**WHAT YOU HAVE TO DO:** Type the entries out once more. Match them exactly.

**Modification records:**
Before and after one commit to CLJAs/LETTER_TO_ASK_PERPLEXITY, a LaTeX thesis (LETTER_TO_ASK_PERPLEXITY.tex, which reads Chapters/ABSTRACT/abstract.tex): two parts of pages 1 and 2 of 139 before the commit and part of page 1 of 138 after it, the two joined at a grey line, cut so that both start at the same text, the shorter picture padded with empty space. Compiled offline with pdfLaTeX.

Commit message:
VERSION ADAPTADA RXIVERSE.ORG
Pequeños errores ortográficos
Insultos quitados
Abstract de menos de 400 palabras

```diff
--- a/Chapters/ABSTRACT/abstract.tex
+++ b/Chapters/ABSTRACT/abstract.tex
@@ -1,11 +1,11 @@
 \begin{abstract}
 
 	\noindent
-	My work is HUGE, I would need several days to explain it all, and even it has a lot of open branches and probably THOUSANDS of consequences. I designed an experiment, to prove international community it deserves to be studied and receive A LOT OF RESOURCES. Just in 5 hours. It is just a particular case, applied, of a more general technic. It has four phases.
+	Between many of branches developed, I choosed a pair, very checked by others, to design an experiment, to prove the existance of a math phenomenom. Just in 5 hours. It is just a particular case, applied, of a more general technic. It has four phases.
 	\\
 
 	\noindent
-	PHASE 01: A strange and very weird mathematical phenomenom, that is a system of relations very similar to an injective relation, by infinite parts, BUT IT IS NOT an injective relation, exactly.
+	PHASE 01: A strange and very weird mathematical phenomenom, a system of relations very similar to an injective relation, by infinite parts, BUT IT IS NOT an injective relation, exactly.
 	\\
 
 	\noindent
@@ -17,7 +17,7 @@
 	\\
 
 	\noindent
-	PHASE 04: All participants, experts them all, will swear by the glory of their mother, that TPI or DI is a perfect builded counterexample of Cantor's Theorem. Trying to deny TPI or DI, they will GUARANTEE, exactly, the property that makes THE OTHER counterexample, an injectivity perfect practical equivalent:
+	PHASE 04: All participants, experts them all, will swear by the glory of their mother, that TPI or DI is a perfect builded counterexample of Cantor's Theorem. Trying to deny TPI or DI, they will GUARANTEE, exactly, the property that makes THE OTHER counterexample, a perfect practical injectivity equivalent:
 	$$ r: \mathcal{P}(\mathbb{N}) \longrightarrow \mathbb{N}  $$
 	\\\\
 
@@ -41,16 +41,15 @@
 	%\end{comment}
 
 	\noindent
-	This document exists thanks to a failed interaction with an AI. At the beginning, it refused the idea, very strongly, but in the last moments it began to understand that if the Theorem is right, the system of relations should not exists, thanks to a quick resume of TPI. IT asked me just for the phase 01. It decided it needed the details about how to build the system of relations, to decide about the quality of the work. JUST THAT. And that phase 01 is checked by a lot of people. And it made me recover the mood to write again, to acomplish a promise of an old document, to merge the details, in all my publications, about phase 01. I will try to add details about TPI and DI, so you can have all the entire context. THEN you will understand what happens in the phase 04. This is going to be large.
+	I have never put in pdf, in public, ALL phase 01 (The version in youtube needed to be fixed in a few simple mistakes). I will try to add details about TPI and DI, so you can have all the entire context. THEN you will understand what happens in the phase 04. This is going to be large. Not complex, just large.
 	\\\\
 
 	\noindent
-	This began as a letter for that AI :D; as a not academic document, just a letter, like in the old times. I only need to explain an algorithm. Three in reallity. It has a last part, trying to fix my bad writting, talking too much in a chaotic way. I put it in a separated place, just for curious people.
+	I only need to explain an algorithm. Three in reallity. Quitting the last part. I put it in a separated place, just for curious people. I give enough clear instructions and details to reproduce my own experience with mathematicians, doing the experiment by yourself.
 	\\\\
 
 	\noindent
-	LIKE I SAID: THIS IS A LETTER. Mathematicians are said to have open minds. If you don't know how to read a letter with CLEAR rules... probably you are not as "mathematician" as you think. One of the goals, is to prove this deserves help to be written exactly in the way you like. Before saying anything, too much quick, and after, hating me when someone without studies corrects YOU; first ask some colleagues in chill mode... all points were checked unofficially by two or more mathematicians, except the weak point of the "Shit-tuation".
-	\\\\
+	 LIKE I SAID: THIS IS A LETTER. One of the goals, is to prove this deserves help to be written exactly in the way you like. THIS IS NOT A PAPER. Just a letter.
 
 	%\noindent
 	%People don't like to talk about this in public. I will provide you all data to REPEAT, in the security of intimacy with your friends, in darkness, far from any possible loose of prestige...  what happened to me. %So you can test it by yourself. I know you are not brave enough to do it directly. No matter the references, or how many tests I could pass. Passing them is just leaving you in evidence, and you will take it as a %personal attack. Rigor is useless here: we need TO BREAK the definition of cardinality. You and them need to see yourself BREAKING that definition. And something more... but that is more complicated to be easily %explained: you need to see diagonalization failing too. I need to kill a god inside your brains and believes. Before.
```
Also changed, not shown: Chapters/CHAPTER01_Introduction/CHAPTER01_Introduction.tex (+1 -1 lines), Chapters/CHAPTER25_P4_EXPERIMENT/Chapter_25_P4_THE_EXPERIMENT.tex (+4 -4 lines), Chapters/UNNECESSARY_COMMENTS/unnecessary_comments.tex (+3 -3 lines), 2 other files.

**ANSWER TO THIS TASK:**
Before and after one commit to CLJAs/LETTER_TO_ASK_PERPLEXITY, a LaTeX thesis (LETTER_TO_ASK_PERPLEXITY.tex, which reads Chapters/ABSTRACT/abstract.tex): two parts of pages 1 and 2 of 139 before the commit and part of page 1 of 138 after it, the two joined at a grey line, cut so that both start at the same text, the shorter picture padded with empty space. Compiled offline with pdfLaTeX.

Commit message:
VERSION ADAPTADA RXIVERSE.ORG
Pequeños errores ortográficos
Insultos quitados
Abstract de menos de 400 palabras

```diff
--- a/Chapters/ABSTRACT/abstract.tex
+++ b/Chapters/ABSTRACT/abstract.tex
@@ -1,11 +1,11 @@
 \begin{abstract}
 
 	\noindent
-	My work is HUGE, I would need several days to explain it all, and even it has a lot of open branches and probably THOUSANDS of consequences. I designed an experiment, to prove international community it deserves to be studied and receive A LOT OF RESOURCES. Just in 5 hours. It is just a particular case, applied, of a more general technic. It has four phases.
+	Between many of branches developed, I choosed a pair, very checked by others, to design an experiment, to prove the existance of a math phenomenom. Just in 5 hours. It is just a particular case, applied, of a more general technic. It has four phases.
 	\\
 
 	\noindent
-	PHASE 01: A strange and very weird mathematical phenomenom, that is a system of relations very similar to an injective relation, by infinite parts, BUT IT IS NOT an injective relation, exactly.
+	PHASE 01: A strange and very weird mathematical phenomenom, a system of relations very similar to an injective relation, by infinite parts, BUT IT IS NOT an injective relation, exactly.
 	\\
 
 	\noindent
@@ -17,7 +17,7 @@
 	\\
 
 	\noindent
-	PHASE 04: All participants, experts them all, will swear by the glory of their mother, that TPI or DI is a perfect builded counterexample of Cantor's Theorem. Trying to deny TPI or DI, they will GUARANTEE, exactly, the property that makes THE OTHER counterexample, an injectivity perfect practical equivalent:
+	PHASE 04: All participants, experts them all, will swear by the glory of their mother, that TPI or DI is a perfect builded counterexample of Cantor's Theorem. Trying to deny TPI or DI, they will GUARANTEE, exactly, the property that makes THE OTHER counterexample, a perfect practical injectivity equivalent:
 	$$ r: \mathcal{P}(\mathbb{N}) \longrightarrow \mathbb{N}  $$
 	\\\\
 
@@ -41,16 +41,15 @@
 	%\end{comment}
 
 	\noindent
-	This document exists thanks to a failed interaction with an AI. At the beginning, it refused the idea, very strongly, but in the last moments it began to understand that if the Theorem is right, the system of relations should not exists, thanks to a quick resume of TPI. IT asked me just for the phase 01. It decided it needed the details about how to build the system of relations, to decide about the quality of the work. JUST THAT. And that phase 01 is checked by a lot of people. And it made me recover the mood to write again, to acomplish a promise of an old document, to merge the details, in all my publications, about phase 01. I will try to add details about TPI and DI, so you can have all the entire context. THEN you will understand what happens in the phase 04. This is going to be large.
+	I have never put in pdf, in public, ALL phase 01 (The version in youtube needed to be fixed in a few simple mistakes). I will try to add details about TPI and DI, so you can have all the entire context. THEN you will understand what happens in the phase 04. This is going to be large. Not complex, just large.
 	\\\\
 
 	\noindent
-	This began as a letter for that AI :D; as a not academic document, just a letter, like in the old times. I only need to explain an algorithm. Three in reallity. It has a last part, trying to fix my bad writting, talking too much in a chaotic way. I put it in a separated place, just for curious people.
+	I only need to explain an algorithm. Three in reallity. Quitting the last part. I put it in a separated place, just for curious people. I give enough clear instructions and details to reproduce my own experience with mathematicians, doing the experiment by yourself.
 	\\\\
 
 	\noindent
-	LIKE I SAID: THIS IS A LETTER. Mathematicians are said to have open minds. If you don't know how to read a letter with CLEAR rules... probably you are not as "mathematician" as you think. One of the goals, is to prove this deserves help to be written exactly in the way you like. Before saying anything, too much quick, and after, hating me when someone without studies corrects YOU; first ask some colleagues in chill mode... all points were checked unofficially by two or more mathematicians, except the weak point of the "Shit-tuation".
-	\\\\
+	 LIKE I SAID: THIS IS A LETTER. One of the goals, is to prove this deserves help to be written exactly in the way you like. THIS IS NOT A PAPER. Just a letter.
 
 	%\noindent
 	%People don't like to talk about this in public. I will provide you all data to REPEAT, in the security of intimacy with your friends, in darkness, far from any possible loose of prestige...  what happened to me. %So you can test it by yourself. I know you are not brave enough to do it directly. No matter the references, or how many tests I could pass. Passing them is just leaving you in evidence, and you will take it as a %personal attack. Rigor is useless here: we need TO BREAK the definition of cardinality. You and them need to see yourself BREAKING that definition. And something more... but that is more complicated to be easily %explained: you need to see diagonalization failing too. I need to kill a god inside your brains and believes. Before.
```
Also changed, not shown: Chapters/CHAPTER01_Introduction/CHAPTER01_Introduction.tex (+1 -1 lines), Chapters/CHAPTER25_P4_EXPERIMENT/Chapter_25_P4_THE_EXPERIMENT.tex (+4 -4 lines), Chapters/UNNECESSARY_COMMENTS/unnecessary_comments.tex (+3 -3 lines), 2 other files.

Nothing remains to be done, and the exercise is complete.